[those] who have lost their grip upon the relevant facts of their environment are the inevitable victims of agitation and propaganda. The quack, the charlatan, the jingo . . . can flourish only where the audience is deprived of independent access to information.
In a sense this is both self-evident and the justification for journalists and whistle-blowers the world over. Though countless bottles of ink, or in the digital age countless bytes, are routinely spilled in support of this notion, it bears revisiting. Not from the standpoint of ‘independent access to information’ but from the standpoint of the ‘quack, the charlatan, the jingo.’ The reason is this: history tends to be written by the victors and sometimes the victors are charlatans who seek to re-write history so the facts fit their political objectives.

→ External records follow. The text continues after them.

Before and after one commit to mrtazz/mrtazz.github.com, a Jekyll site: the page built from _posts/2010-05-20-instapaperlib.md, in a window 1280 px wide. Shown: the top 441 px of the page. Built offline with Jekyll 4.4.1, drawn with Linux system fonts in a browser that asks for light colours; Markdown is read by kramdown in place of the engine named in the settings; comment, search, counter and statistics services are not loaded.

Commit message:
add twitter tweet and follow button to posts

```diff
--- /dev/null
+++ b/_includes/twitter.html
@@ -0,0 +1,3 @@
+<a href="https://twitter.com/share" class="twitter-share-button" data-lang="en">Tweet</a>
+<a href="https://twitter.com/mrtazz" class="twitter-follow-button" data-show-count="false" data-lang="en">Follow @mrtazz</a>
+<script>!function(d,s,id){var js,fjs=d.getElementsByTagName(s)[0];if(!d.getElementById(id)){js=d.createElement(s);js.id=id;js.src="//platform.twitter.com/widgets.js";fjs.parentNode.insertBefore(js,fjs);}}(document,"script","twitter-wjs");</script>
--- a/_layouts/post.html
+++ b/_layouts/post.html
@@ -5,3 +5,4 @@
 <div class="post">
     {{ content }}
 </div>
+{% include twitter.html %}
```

One classic case in point is the work done by Robert Conquest who examined the efforts of Soviet media to remove ‘undesirables’ from the pages of history. A classic of this genre is NKVD boss Nikolai Yezhov who was photographed strolling along the Moscow-Volga canal with Stalin. In 1939, Yezhov was arrested and executed. After this, Soviet media attempted to airbrush Yezhov from history.

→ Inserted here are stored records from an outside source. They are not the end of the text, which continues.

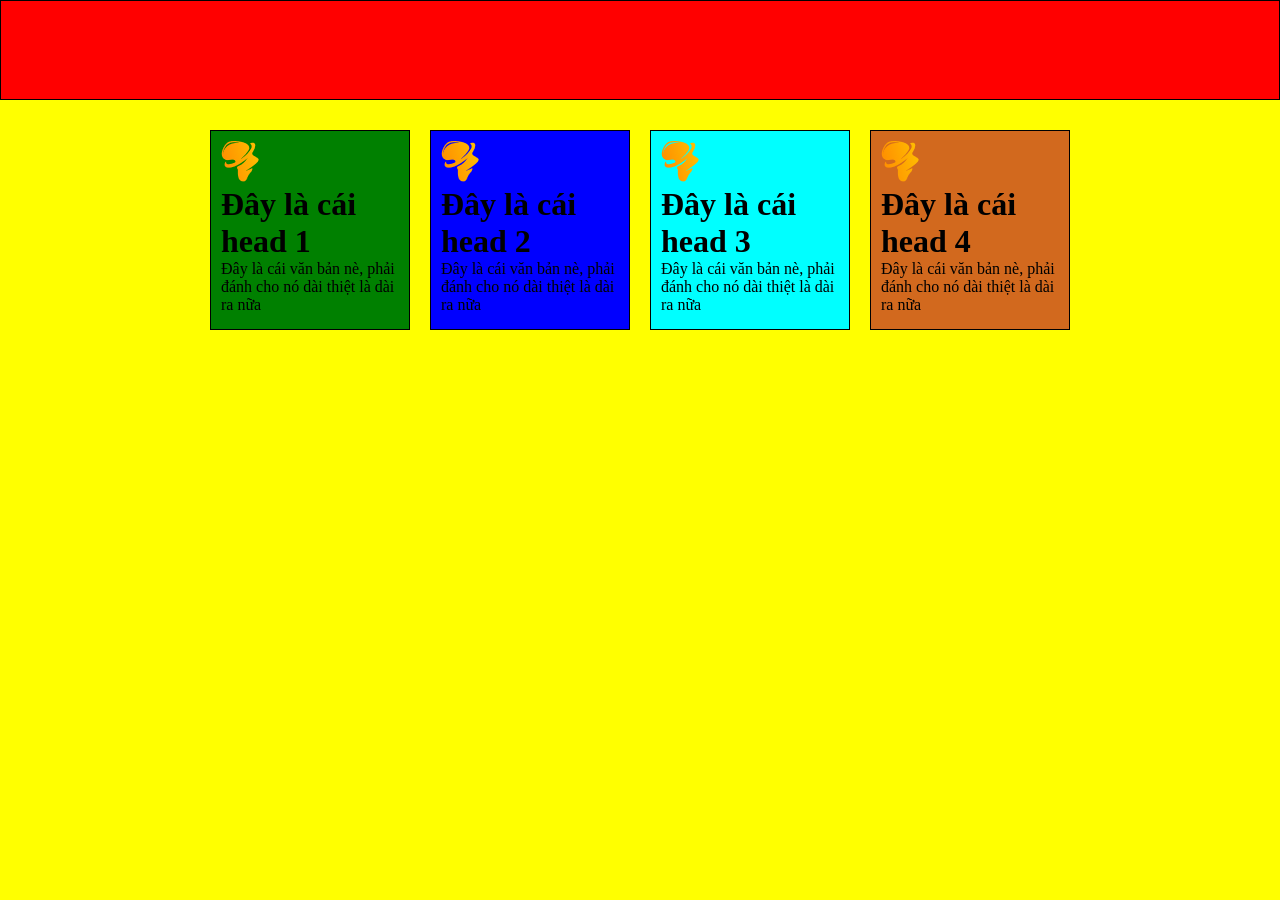
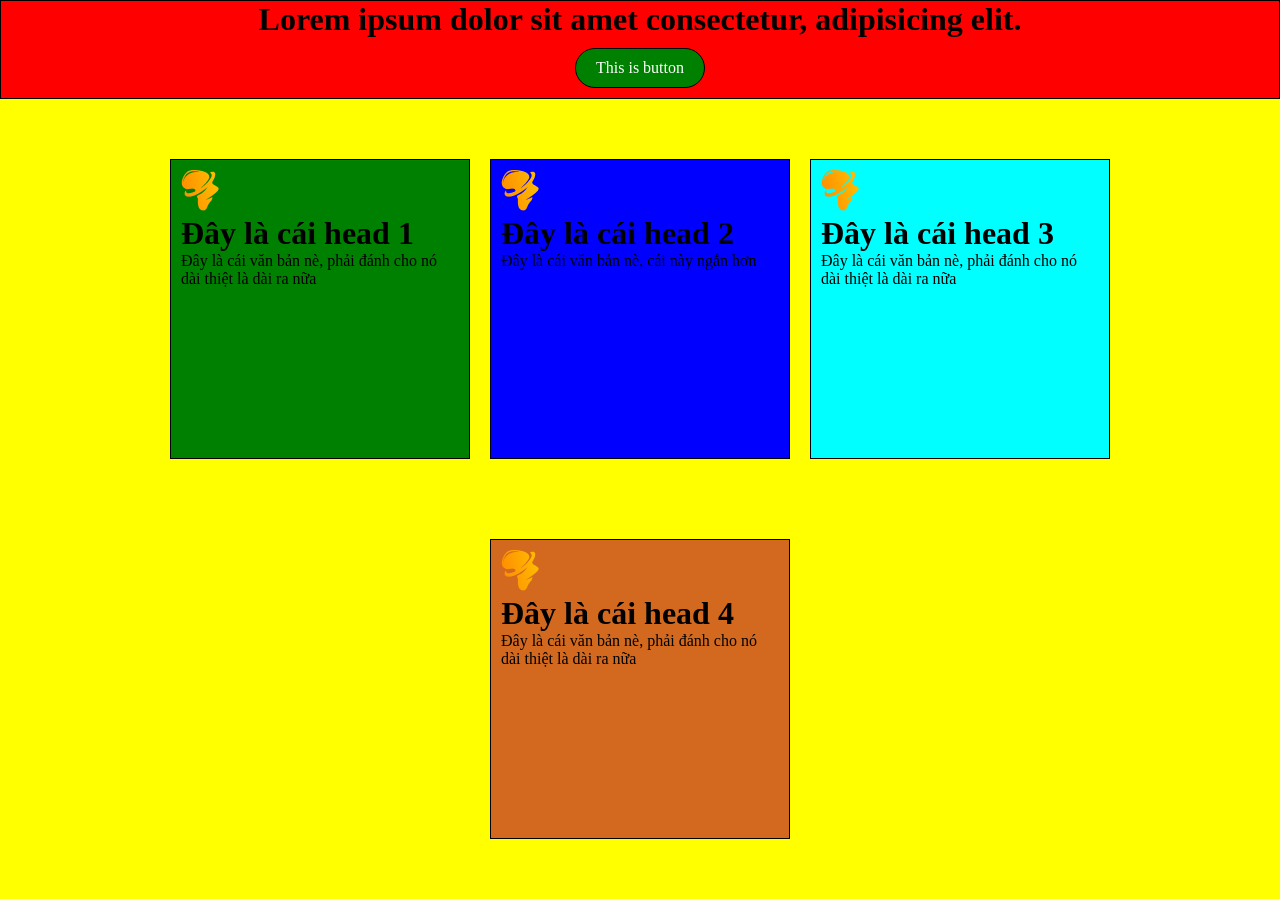
Before and after one commit to kiethayqua/JS137, a plain HTML site: page index.html in a window 1280 px wide. Drawn offline with Linux system fonts and the light colour scheme.

Commit message:
Lam bai tap

```diff
--- a/index.html
+++ b/index.html
@@ -8,7 +8,10 @@
     <link rel="stylesheet" href="styles.css">
 </head>
 <body>
-    <header class="header"></header>
+    <header class="header center">
+        <h1>Lorem ipsum dolor sit amet consectetur, adipisicing elit. </h1>
+        <div class="button">This is button</div>
+    </header>
     <div class="container center">
         <div class="box" style="background-color: green;">
             <img src="./day4/assets/Subtract.png">
@@ -18,7 +21,7 @@
         <div class="box" style="background-color: blue;">
             <img src="./day4/assets/Subtract.png">
             <h1>Đây là cái head 2</h1>
-            <p>Đây là cái văn bản nè, phải đánh cho nó dài thiệt là dài ra nữa</p>
+            <p>Đây là cái văn bản nè, cái này ngắn hơn</p>
         </div>
         <div class="box" style="background-color: aqua;">
             <img src="./day4/assets/Subtract.png">
--- a/styles.css
+++ b/styles.css
@@ -4,15 +4,18 @@
 }
 
 .header {
+    display: flex;
     width: 100%;
-    height: 100px;
+    height: fit-content;
     border: 1px solid black;
     background-color: red;
+    flex-direction: column;
 }
 
 .center {
     display: flex;
     justify-content: center;
+    align-items: center;
 }
 
 .container {
@@ -25,11 +28,21 @@
 }
 
 .box {
-    width: 200px;
-    height: 200px;
+    width: 300px;
+    height: 300px;
     border: 1px solid black;
     margin: 10px;
     padding: 10px;
+}
+
+.button {
+    width: fit-content;
+    margin: 10px;
+    border: 1px solid black;
+    background-color: green;
+    padding: 10px 20px;
+    border-radius: 100px;
+    color: white;
 }
 
 @media screen and (max-width: 400px) {
```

I learned today of another attempt to airbrush something from history, in this case it was a copy of Judy Mikovits’ Plandemic. Love or hate Mikovits’ work, it forms a part of the discourse about Covid-19 and the milieu surrounding it. If a society is to counter content deemed misinformation, it needs to understand both the content and motivation. Simply removing it will only ensure such ideas persist unto the next crisis.
As the tech giants steadily crack down on what they deem to be misinformation, there is a fine line to be walked between taking reasonable action to assist public safety and engaging in active censorship. This is particularly the case when censorship goes beyond a public post or video and involves removing files from an individual’s personal storage. This reaches to the heart of freedom of speech, as while there are limits to public speech, private speech and private thought are never able to be fully policed in even the most totalitarian of states. To be able to see into our private digital archives is in many ways to see into our innermost thoughts. And to censor there is to take a truly Orwellian step, which in time will make it impossible to even think a contrary thought.

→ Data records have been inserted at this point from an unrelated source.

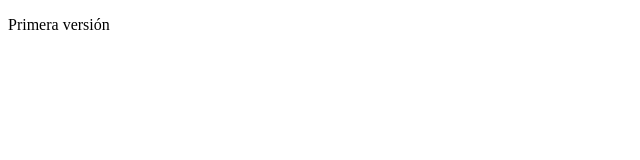
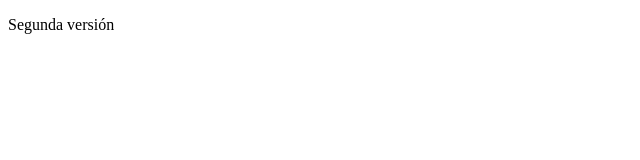
Before and after one commit to ClaudiaTepale/RepoDePrueba, a plain HTML site: page index.html in a window 1280 px wide. Shown: the full height of the page, 0-640 px from the left. Drawn offline with Linux system fonts and the light colour scheme.

Commit message:
Versión dos

```diff
--- a/index.html
+++ b/index.html
@@ -4,6 +4,6 @@
 	<title></title>
 </head>
 <body>
-<p>Primera  versión</p>
+<p>Segunda versión</p>
 </body>
 </html>
```
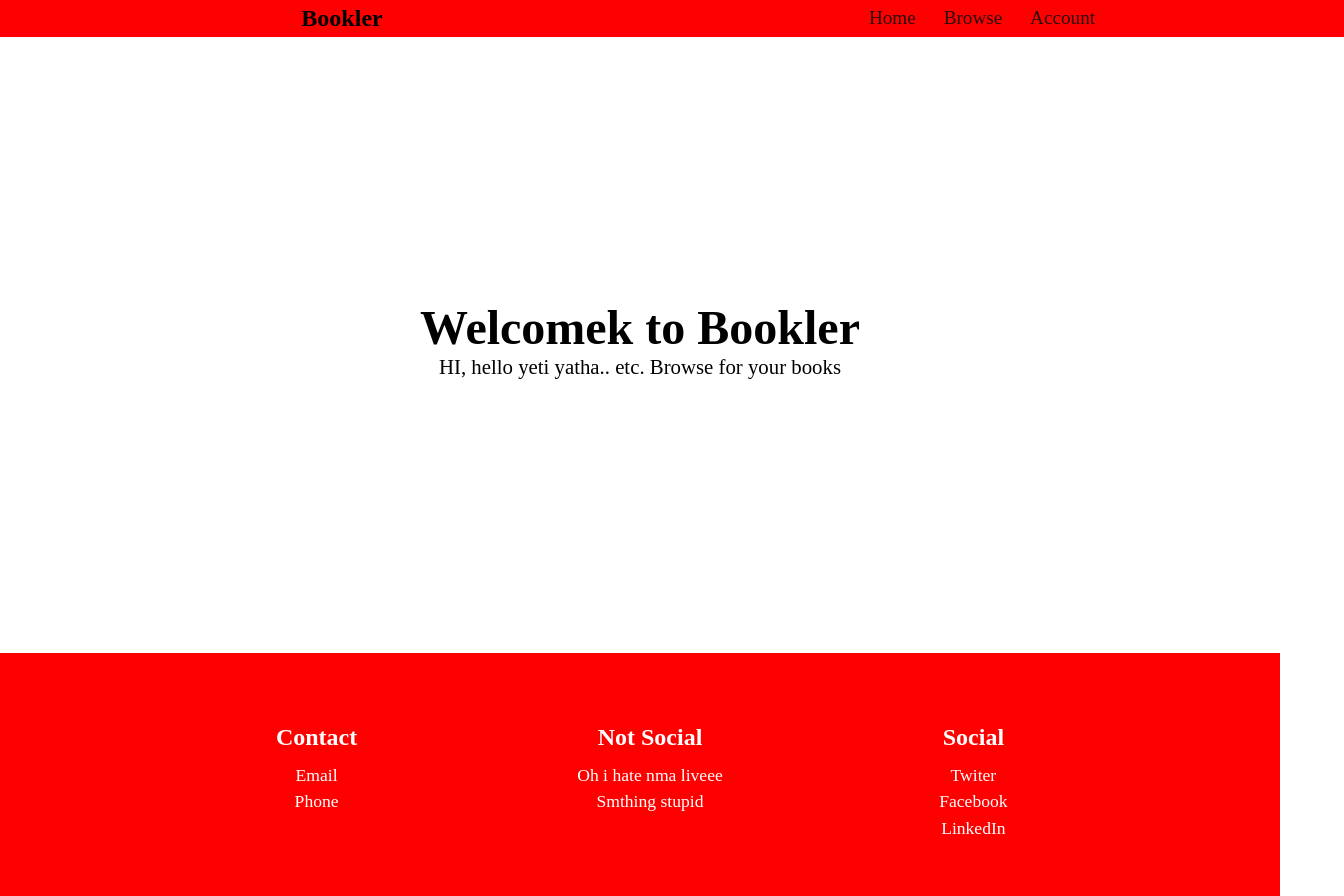
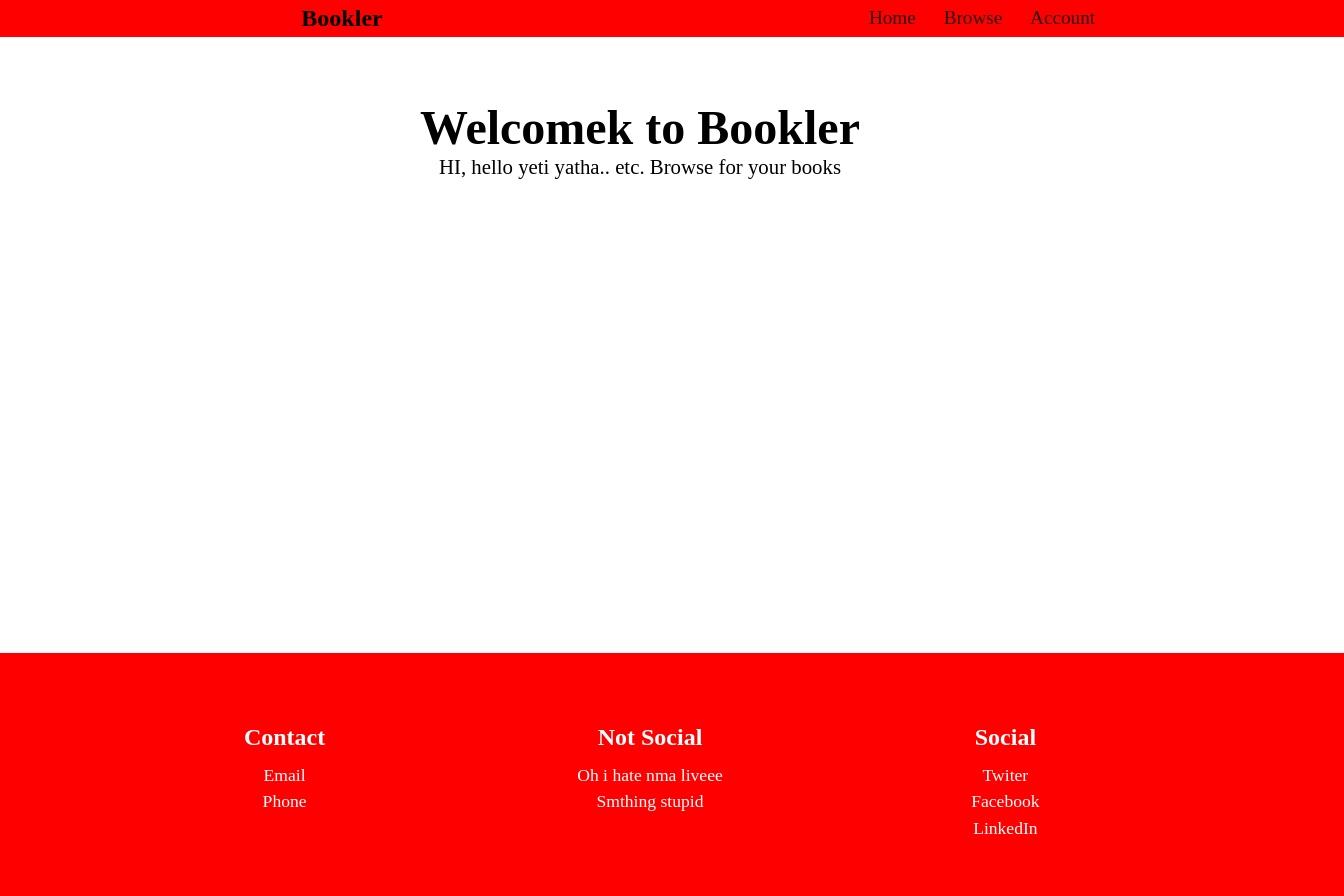
Before and after one commit to LenyPython/someRandomLibrary, a React (Create React App) app: page / in a window 1280 px wide. Shown: the top 896 px of the page, 1344 px wide, since content can reach past the window. Built offline with nearby package versions, Linux system fonts and the light colour scheme.

Commit message:
some components changes

```diff
--- a/src/App.tsx
+++ b/src/App.tsx
@@ -2,17 +2,25 @@ import Navigation from './components/Navigation/Navigation'
 import Welcome from './components/Welcome/Welcome'
 import Browse from './components/Browse/Browse'
 import Footer from './components/Footer/Footer'
+import Panel from './components/AccountPanel/AccountPanel'
 import './App.css'
 import { BrowserRouter as Router,
     Switch, Route } from 'react-router-dom'
+import styled from 'styled-components'
 
-
+const Container = styled.div`
+	display: flex;
+	flex-direction: column;
+	align-items: center;
+  width: 90%;
+  min-height: 100vh;
+`
 
 function App() {
-  return (
+  return (<>
     <Router>
-      <Navigation />
-
+    <Navigation />
+      <Container role='main'>
       <Switch>
         <Route path='/home'>
           <Welcome />
@@ -26,13 +34,18 @@ function App() {
         <Route path='/browse'>
           <Browse />
           </Route>
+        <Route path='/account'>
+          <Panel />
+          </Route>
         <Route path='*'>
           <h1>Error 404 route does not exist</h1>
           </Route>
       </Switch>
-      <Footer />
+      </Container>
     </Router>
-  );
+    <Footer />
+  </>
+         );
 }
 
 export default App;
--- a/src/components/Footer/Footer.tsx
+++ b/src/components/Footer/Footer.tsx
@@ -6,9 +6,9 @@ const StyledFooter = styled.footer`
   padding: 3em 5%;
   background: red;
   position: absolute;
+  width: 100%;
   bottom: 0;
-  left: 0;
-  right: 0;
+  margin: 0;
   div{
     display: flex;
     flex-direction: column;
--- a/src/components/Welcome/Welcome.tsx
+++ b/src/components/Welcome/Welcome.tsx
@@ -6,7 +6,6 @@ const WelcomeScreen = styled.div`
   justify-content: center;
   align-items: center;
   width: 100%;
-  margin-top: 200px;
   h1 {
     font-size: 3em;
     text-decoration: italic;
```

With digital services often serving as our memory, to remove content from personal drives is to airbrush our memory.